[[ Source material, beginning ]]

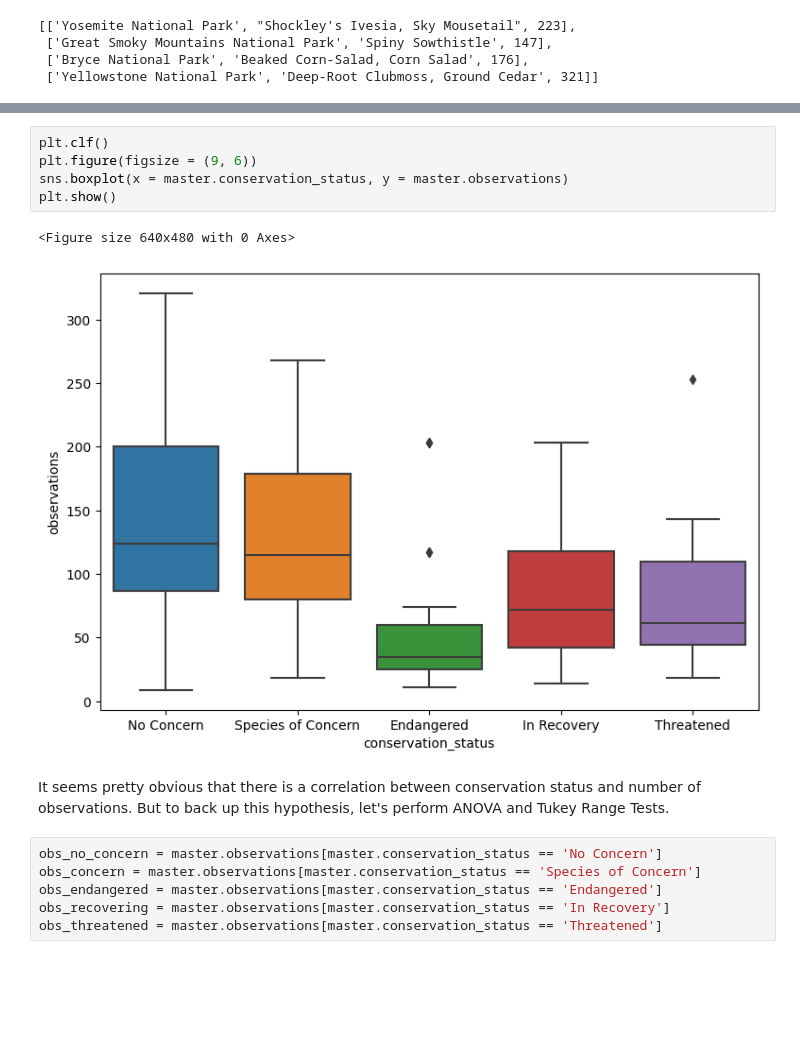
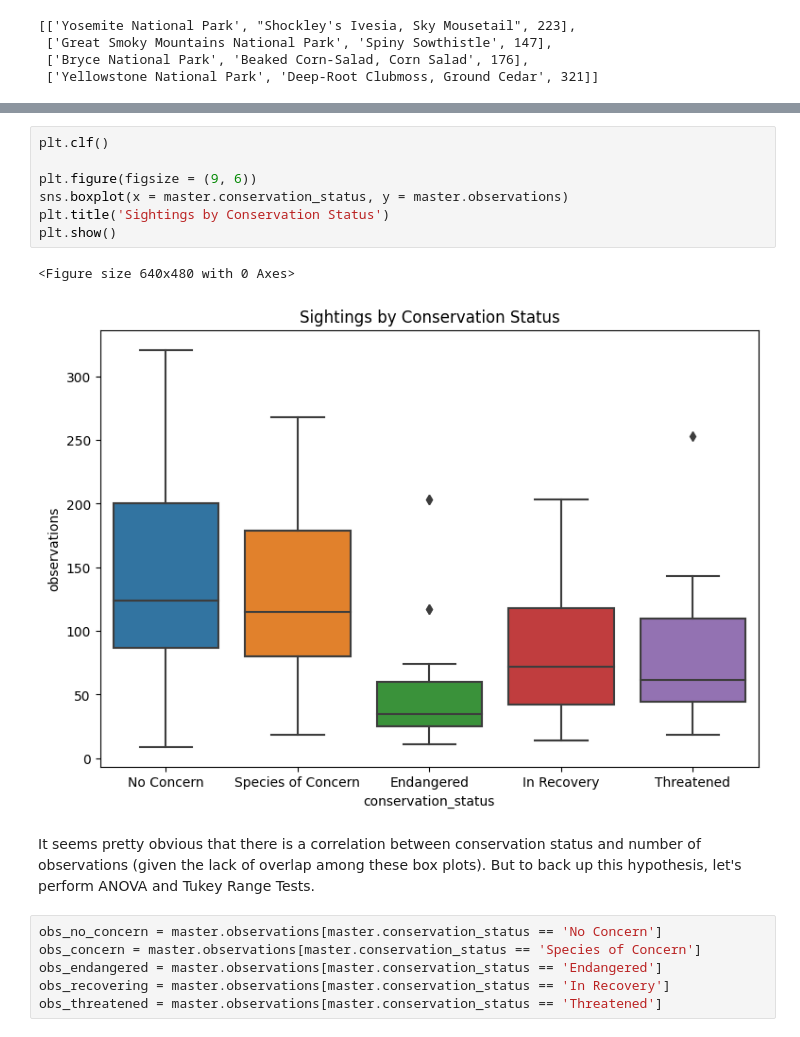
Before and after one commit to karl-bjorkman/data-analyst-portfolio, a Jupyter notebook: biodiversity-project/biodiversity_project.ipynb, the cells around one changed output, grey strips where cells are left out. Cells and saved outputs as stored; diff of their text form; blank space fills up the shorter version.

```diff
--- a/biodiversity-project/biodiversity_project.ipynb
+++ b/biodiversity-project/biodiversity_project.ipynb
@@ -315,13 +437,15 @@ plt.show()
 # %%
 plt.clf()
+
 plt.figure(figsize = (9, 6))
 sns.boxplot(x = master.conservation_status, y = master.observations)
+plt.title('Sightings by Conservation Status')
 plt.show()
 # %% [output]
 <Figure size 640x480 with 0 Axes>
-[figure, old version]
+[figure, new version]
 # %% [markdown]
-It seems pretty obvious that there is a correlation between conservation status and number of observations. But to back up this hypothesis, let's perform ANOVA and Tukey Range Tests.
+It seems pretty obvious that there is a correlation between conservation status and number of observations (given the lack of overlap among these box plots). But to back up this hypothesis, let's perform ANOVA and Tukey Range Tests.
 # %%
 obs_no_concern = master.observations[master.conservation_status == 'No Concern']
 obs_concern = master.observations[master.conservation_status == 'Species of Concern']
```
Also changed, not shown: parts of 16 cells of this notebook.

[[ Source material, end ]]

• _What is required_: Each line of the data that contains "ipynb" belongs in the answer.

• _Result of this exercise_:
Before and after one commit to karl-bjorkman/data-analyst-portfolio, a Jupyter notebook: biodiversity-project/biodiversity_project.ipynb, the cells around one changed output, grey strips where cells are left out. Cells and saved outputs as stored; diff of their text form; blank space fills up the shorter version.
--- a/biodiversity-project/biodiversity_project.ipynb
+++ b/biodiversity-project/biodiversity_project.ipynb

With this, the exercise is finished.